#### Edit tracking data
▬▬▬
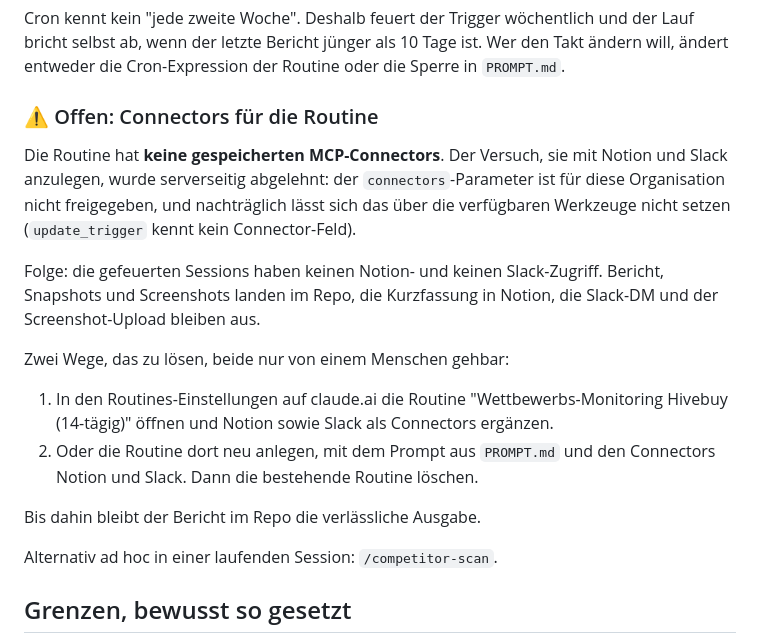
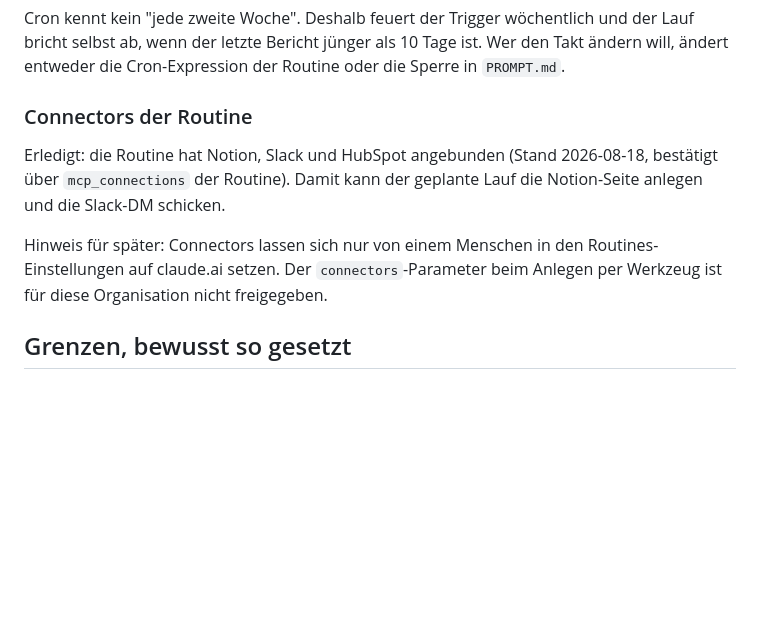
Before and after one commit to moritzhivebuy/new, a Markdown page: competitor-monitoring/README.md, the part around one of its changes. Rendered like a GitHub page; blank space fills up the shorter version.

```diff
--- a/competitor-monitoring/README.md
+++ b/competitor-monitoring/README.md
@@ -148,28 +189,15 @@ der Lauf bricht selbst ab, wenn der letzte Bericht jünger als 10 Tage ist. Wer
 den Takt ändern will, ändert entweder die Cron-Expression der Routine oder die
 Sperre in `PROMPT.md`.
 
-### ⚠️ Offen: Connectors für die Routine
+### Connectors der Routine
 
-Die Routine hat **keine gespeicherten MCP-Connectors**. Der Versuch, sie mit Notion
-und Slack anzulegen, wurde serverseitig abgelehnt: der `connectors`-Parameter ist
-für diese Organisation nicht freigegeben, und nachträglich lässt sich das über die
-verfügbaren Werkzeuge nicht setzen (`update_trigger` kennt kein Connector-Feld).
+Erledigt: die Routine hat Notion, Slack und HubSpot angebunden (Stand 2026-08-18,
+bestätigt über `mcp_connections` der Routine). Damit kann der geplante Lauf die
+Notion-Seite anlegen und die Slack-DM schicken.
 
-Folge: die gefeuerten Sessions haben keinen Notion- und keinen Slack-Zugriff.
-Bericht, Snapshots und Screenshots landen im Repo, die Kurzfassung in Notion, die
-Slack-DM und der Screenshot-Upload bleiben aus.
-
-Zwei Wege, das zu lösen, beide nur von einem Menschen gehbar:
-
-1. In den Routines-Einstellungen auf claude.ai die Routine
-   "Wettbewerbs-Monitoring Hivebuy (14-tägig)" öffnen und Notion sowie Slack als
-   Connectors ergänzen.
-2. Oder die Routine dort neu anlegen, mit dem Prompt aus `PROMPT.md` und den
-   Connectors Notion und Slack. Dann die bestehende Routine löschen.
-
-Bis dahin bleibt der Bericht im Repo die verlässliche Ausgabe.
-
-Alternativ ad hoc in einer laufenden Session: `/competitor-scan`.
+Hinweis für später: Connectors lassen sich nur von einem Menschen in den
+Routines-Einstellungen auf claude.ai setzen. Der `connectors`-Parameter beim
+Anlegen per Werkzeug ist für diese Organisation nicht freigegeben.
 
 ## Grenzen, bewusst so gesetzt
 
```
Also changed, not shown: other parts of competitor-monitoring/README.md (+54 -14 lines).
▬▬▬
#### WHAT IS BEING ASKED
Print the data exactly as written, dropping any images it holds.

#### REPLY TO THE EXERCISE
Before and after one commit to moritzhivebuy/new, a Markdown page: competitor-monitoring/README.md, the part around one of its changes. Rendered like a GitHub page; blank space fills up the shorter version.

```diff
--- a/competitor-monitoring/README.md
+++ b/competitor-monitoring/README.md
@@ -148,28 +189,15 @@ der Lauf bricht selbst ab, wenn der letzte Bericht jünger als 10 Tage ist. Wer
 den Takt ändern will, ändert entweder die Cron-Expression der Routine oder die
 Sperre in `PROMPT.md`.
 
-### ⚠️ Offen: Connectors für die Routine
+### Connectors der Routine
 
-Die Routine hat **keine gespeicherten MCP-Connectors**. Der Versuch, sie mit Notion
-und Slack anzulegen, wurde serverseitig abgelehnt: der `connectors`-Parameter ist
-für diese Organisation nicht freigegeben, und nachträglich lässt sich das über die
-verfügbaren Werkzeuge nicht setzen (`update_trigger` kennt kein Connector-Feld).
+Erledigt: die Routine hat Notion, Slack und HubSpot angebunden (Stand 2026-08-18,
+bestätigt über `mcp_connections` der Routine). Damit kann der geplante Lauf die
+Notion-Seite anlegen und die Slack-DM schicken.
 
-Folge: die gefeuerten Sessions haben keinen Notion- und keinen Slack-Zugriff.
-Bericht, Snapshots und Screenshots landen im Repo, die Kurzfassung in Notion, die
-Slack-DM und der Screenshot-Upload bleiben aus.
-
-Zwei Wege, das zu lösen, beide nur von einem Menschen gehbar:
-
-1. In den Routines-Einstellungen auf claude.ai die Routine
-   "Wettbewerbs-Monitoring Hivebuy (14-tägig)" öffnen und Notion sowie Slack als
-   Connectors ergänzen.
-2. Oder die Routine dort neu anlegen, mit dem Prompt aus `PROMPT.md` und den
-   Connectors Notion und Slack. Dann die bestehende Routine löschen.
-
-Bis dahin bleibt der Bericht im Repo die verlässliche Ausgabe.
-
-Alternativ ad hoc in einer laufenden Session: `/competitor-scan`.
+Hinweis für später: Connectors lassen sich nur von einem Menschen in den
+Routines-Einstellungen auf claude.ai setzen. Der `connectors`-Parameter beim
+Anlegen per Werkzeug ist für diese Organisation nicht freigegeben.
 
 ## Grenzen, bewusst so gesetzt
 
```
Also changed, not shown: other parts of competitor-monitoring/README.md (+54 -14 lines).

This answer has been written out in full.